> _DESCRIPTION OF THE TASK_: Where does the word "profile" show up in the records? Copy every line that has it.

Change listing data

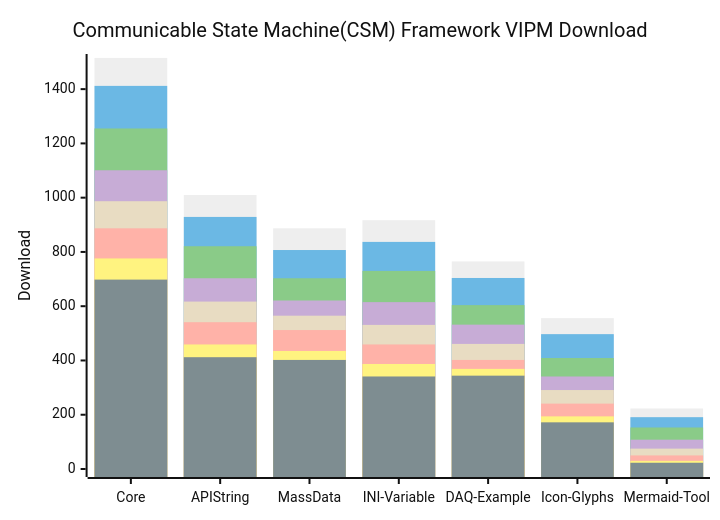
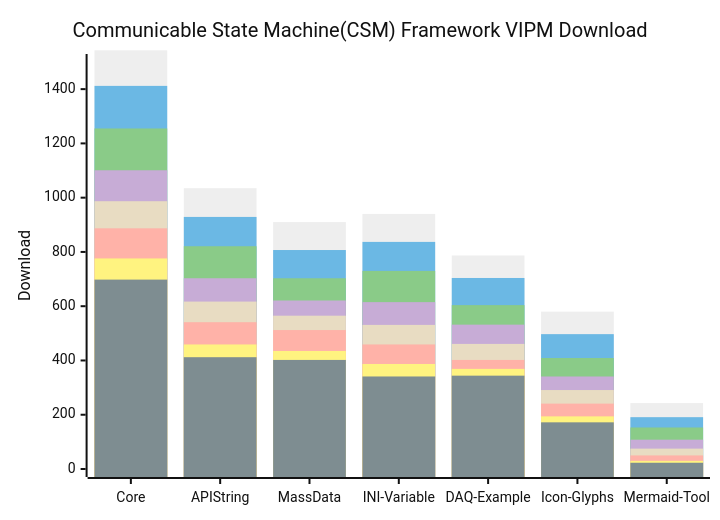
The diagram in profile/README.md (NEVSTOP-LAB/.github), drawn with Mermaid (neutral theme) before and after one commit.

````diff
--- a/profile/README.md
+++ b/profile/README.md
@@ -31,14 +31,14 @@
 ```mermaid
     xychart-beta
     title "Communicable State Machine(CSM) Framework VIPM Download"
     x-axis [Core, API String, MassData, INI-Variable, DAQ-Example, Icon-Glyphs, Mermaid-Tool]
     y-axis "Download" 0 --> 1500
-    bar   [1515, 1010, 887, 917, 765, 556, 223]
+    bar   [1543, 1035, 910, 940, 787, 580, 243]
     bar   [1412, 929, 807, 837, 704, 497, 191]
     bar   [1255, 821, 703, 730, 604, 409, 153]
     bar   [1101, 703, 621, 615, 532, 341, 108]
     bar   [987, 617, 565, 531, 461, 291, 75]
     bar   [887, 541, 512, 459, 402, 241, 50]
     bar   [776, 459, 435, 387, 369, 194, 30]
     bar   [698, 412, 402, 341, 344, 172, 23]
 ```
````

> _WRITTEN SOLUTION_:
The diagram in profile/README.md (NEVSTOP-LAB/.github), drawn with Mermaid (neutral theme) before and after one commit.
--- a/profile/README.md
+++ b/profile/README.md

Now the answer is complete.